## Data

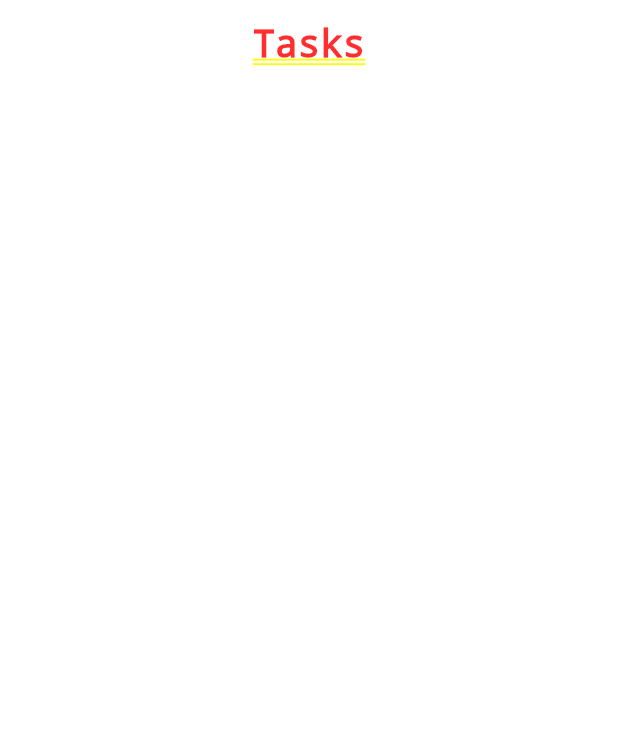
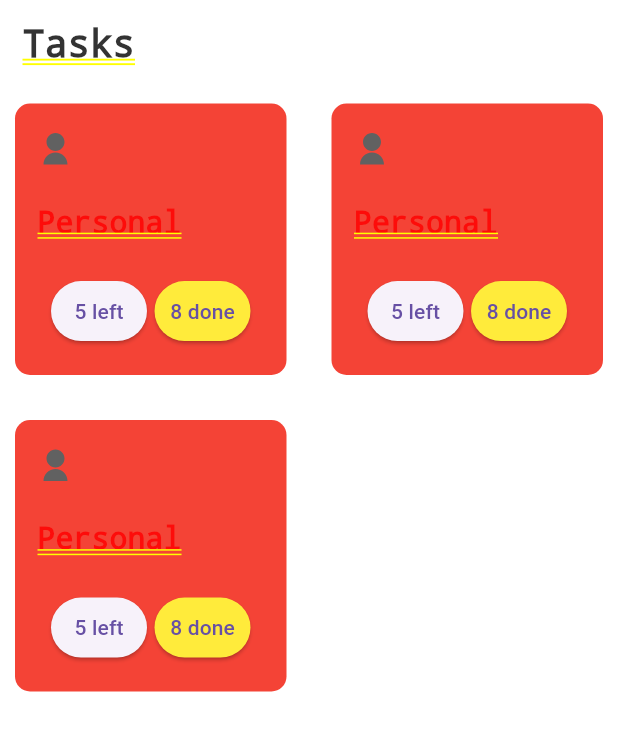
Before and after one commit to dhirajmishra98/NoteIt, a Flutter app: the TaskManagementScreen screen opened by its route, on a phone screen of 412 x 824 dp. Shown: the top 731 px of the screen. Run offline on Flutter 3.47's test engine with Material 3 defaults, Android fonts, the phone set to English and light mode, and no system bars; our stand-ins replace gap, hive, hive_flutter, remixicon, syncfusion_flutter_charts; accounts and stored records are empty.

Commit message:
feature: seprating task category cards

```diff
--- a/lib/Screens/task_management_screen.dart
+++ b/lib/Screens/task_management_screen.dart
@@ -1,4 +1,8 @@
 import 'package:flutter/material.dart';
+import 'package:gap/gap.dart';
+import 'package:remixicon/remixicon.dart';
+
+import '../widgets/task_category_card.dart';
 
 class TaskManagementScreen extends StatelessWidget {
   static const String routeName = "/task-management-screen";
@@ -6,21 +10,40 @@ class TaskManagementScreen extends StatelessWidget {
 
   @override
   Widget build(BuildContext context) {
-    return SingleChildScrollView(
-      child: Column(
+    return Column(
+      mainAxisAlignment: MainAxisAlignment.start,
+      crossAxisAlignment: CrossAxisAlignment.start,
       children: [
-          Padding(
-            padding: const EdgeInsets.all(15),
+        const Padding(
+          padding: EdgeInsets.all(15),
           child: Text(
             "Tasks",
             style: TextStyle(
               fontWeight: FontWeight.bold,
               fontSize: 25,
+              color: Color(
+                  0xFF333333), // Matching the default Material Design text color
+            ),
+          ),
+        ),
+        Expanded(
+          child: GridView.builder(
+            itemCount: 3,
+            gridDelegate: const SliverGridDelegateWithFixedCrossAxisCount(
+              crossAxisCount: 2,
+              mainAxisSpacing: 10,
+              crossAxisSpacing: 10,
+            ),
+            itemBuilder: (context, index) => const TaskCategoryCard(
+              title: "Personal",
+              backgroundColor: Colors.red,
+              left: 5,
+              done: 8,
+              icon: Remix.user_fill,
             ),
           ),
         )
       ],
-      ),
     );
   }
 }
--- /dev/null
+++ b/lib/widgets/task_category_card.dart
@@ -0,0 +1,79 @@
+
+import 'package:flutter/material.dart';
+import 'package:gap/gap.dart';
+
+class TaskCategoryCard extends StatelessWidget {
+  const TaskCategoryCard({
+    super.key,
+    required this.title,
+    required this.backgroundColor,
+    required this.left,
+    required this.done,
+    required this.icon,
+  });
+
+  final String title;
+  final Color backgroundColor;
+  final int left;
+  final int done;
+  final IconData icon;
+
+  @override
+  Widget build(BuildContext context) {
+    return Container(
+      height: 40,
+      width: 40,
+      padding: const EdgeInsets.only(top: 15, bottom: 15),
+      margin: const EdgeInsets.all(10),
+      decoration: BoxDecoration(
+        color: backgroundColor,
+        borderRadius: BorderRadius.circular(10),
+      ),
+      child: Column(
+        crossAxisAlignment: CrossAxisAlignment.start,
+        mainAxisAlignment: MainAxisAlignment.spaceAround,
+        children: [
+          Padding(
+            padding: const EdgeInsets.only(left: 15),
+            child: Icon(
+              icon,
+              color: Colors.grey.shade700,
+            ),
+          ),
+          const Gap(10),
+          Padding(
+            padding: const EdgeInsets.only(left: 15),
+            child: Text(
+              title,
+              style: const TextStyle(
+                fontWeight: FontWeight.bold,
+                fontSize: 20,
+              ),
+            ),
+          ),
+          const Gap(10),
+          Row(
+            crossAxisAlignment: CrossAxisAlignment.center,
+            mainAxisAlignment: MainAxisAlignment.center,
+            children: [
+              ElevatedButton(
+                onPressed: () {},
+                style: ElevatedButton.styleFrom(
+                  padding: EdgeInsets.zero,
+                ),
+                child: Text("$left left"),
+              ),
+              const Gap(5),
+              ElevatedButton(
+                onPressed: () {},
+                style: ElevatedButton.styleFrom(
+                    padding: EdgeInsets.zero, backgroundColor: Colors.yellow),
+                child: Text("$done done"),
+              ),
+            ],
+          )
+        ],
+      ),
+    );
+  }
+}
```
Lines whose indentation alone changed are shown as unchanged.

## What the exercise asks
Wherever "backgroundColor" appears in a line of the entries, copy that line.

## Finished task
+              backgroundColor: Colors.red,
+    required this.backgroundColor,
+  final Color backgroundColor;
+        color: backgroundColor,
+                    padding: EdgeInsets.zero, backgroundColor: Colors.yellow),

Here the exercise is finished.